(Exercise input Opens)

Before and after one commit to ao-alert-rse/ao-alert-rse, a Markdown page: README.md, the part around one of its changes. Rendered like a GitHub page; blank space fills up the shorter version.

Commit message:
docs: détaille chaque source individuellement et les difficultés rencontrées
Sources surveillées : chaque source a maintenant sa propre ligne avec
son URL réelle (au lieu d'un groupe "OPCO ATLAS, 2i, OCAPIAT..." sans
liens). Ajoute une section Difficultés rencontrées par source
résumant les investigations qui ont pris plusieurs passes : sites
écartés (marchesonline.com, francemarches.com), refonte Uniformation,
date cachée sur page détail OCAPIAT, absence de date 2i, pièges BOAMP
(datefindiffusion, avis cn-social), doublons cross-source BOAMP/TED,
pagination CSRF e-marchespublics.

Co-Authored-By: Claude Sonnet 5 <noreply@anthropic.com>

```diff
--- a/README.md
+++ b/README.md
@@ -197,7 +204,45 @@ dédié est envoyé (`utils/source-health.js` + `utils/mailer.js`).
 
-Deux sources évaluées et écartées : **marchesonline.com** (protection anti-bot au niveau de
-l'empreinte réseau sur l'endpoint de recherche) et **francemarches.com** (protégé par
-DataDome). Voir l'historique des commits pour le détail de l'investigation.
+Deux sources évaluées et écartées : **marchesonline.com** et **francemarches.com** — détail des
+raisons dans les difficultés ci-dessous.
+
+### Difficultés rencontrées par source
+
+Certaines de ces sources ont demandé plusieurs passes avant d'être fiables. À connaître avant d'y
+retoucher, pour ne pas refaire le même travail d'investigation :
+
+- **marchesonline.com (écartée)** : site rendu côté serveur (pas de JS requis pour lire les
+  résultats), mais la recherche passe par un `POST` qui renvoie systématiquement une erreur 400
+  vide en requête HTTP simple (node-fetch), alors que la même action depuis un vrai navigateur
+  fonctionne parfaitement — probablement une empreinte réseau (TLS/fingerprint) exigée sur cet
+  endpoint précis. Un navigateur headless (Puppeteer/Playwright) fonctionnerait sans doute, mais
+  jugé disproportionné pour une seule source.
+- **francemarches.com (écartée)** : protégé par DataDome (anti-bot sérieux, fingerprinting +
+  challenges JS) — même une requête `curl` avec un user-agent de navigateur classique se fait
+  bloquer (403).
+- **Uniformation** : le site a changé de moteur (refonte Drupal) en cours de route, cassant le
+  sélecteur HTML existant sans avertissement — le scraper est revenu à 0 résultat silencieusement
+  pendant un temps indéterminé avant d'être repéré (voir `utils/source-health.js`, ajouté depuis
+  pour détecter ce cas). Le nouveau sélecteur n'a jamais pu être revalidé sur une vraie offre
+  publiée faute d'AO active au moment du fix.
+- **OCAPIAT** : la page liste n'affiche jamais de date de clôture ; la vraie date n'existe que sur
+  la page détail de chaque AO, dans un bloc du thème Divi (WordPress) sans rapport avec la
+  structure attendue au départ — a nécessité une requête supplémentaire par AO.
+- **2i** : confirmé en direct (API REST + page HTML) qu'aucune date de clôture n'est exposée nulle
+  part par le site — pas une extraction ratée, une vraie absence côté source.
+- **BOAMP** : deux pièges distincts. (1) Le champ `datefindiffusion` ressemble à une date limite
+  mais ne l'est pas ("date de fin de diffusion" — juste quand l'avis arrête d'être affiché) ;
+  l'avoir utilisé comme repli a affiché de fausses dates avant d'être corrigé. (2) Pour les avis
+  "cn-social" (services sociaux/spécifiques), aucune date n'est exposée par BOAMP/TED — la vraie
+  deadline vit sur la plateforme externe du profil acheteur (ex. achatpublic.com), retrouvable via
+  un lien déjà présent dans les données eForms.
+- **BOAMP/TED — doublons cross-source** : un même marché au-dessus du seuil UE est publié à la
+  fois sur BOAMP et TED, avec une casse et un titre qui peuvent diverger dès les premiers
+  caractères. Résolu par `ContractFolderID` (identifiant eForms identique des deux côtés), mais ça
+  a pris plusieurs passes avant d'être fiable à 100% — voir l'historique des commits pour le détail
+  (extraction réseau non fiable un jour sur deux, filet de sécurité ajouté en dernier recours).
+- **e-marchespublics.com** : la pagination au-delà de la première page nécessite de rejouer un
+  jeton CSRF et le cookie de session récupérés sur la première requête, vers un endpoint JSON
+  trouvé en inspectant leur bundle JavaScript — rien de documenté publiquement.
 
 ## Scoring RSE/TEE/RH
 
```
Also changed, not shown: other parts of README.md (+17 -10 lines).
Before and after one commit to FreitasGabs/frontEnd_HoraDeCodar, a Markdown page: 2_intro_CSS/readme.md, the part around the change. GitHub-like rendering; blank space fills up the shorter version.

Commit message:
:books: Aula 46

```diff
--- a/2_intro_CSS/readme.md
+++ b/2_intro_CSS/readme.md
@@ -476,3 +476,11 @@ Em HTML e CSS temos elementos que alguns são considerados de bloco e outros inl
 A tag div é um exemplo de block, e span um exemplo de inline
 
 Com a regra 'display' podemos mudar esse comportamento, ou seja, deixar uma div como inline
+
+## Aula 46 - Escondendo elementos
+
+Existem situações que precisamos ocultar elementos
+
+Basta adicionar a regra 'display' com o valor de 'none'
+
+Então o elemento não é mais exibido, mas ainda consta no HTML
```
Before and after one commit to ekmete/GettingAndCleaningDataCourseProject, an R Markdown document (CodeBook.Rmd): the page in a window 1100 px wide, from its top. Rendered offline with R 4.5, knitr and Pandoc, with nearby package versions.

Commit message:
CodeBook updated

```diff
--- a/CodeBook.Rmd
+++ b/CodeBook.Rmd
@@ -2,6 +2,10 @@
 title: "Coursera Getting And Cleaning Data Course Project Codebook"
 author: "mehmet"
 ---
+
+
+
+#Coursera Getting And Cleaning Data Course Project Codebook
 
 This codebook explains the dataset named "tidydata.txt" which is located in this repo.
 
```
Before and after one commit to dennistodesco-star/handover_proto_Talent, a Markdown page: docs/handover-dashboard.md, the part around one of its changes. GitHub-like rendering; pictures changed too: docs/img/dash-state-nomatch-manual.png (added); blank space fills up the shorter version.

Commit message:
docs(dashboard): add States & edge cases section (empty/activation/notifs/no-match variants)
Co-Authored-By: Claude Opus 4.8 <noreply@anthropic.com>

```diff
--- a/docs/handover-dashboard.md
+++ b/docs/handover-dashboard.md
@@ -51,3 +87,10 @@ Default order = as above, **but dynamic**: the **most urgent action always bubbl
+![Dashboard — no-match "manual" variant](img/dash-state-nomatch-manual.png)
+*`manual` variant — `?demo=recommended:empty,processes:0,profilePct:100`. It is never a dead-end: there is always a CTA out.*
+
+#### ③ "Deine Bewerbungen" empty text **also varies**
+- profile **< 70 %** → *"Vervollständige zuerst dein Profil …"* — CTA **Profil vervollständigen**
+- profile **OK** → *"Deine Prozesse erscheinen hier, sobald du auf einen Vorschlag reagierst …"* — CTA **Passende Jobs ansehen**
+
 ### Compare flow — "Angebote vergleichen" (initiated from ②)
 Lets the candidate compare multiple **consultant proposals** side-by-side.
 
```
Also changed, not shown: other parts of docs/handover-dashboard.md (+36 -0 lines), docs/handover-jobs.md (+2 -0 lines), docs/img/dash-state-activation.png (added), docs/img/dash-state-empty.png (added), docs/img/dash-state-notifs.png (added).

(Exercise input Closes)

**Task objective:** Each line above that includes the word "endpoint" is to be copied.

**Exercise output:**
-l'empreinte réseau sur l'endpoint de recherche) et **francemarches.com** (protégé par
+  endpoint précis. Un navigateur headless (Puppeteer/Playwright) fonctionnerait sans doute, mais
+  jeton CSRF et le cookie de session récupérés sur la première requête, vers un endpoint JSON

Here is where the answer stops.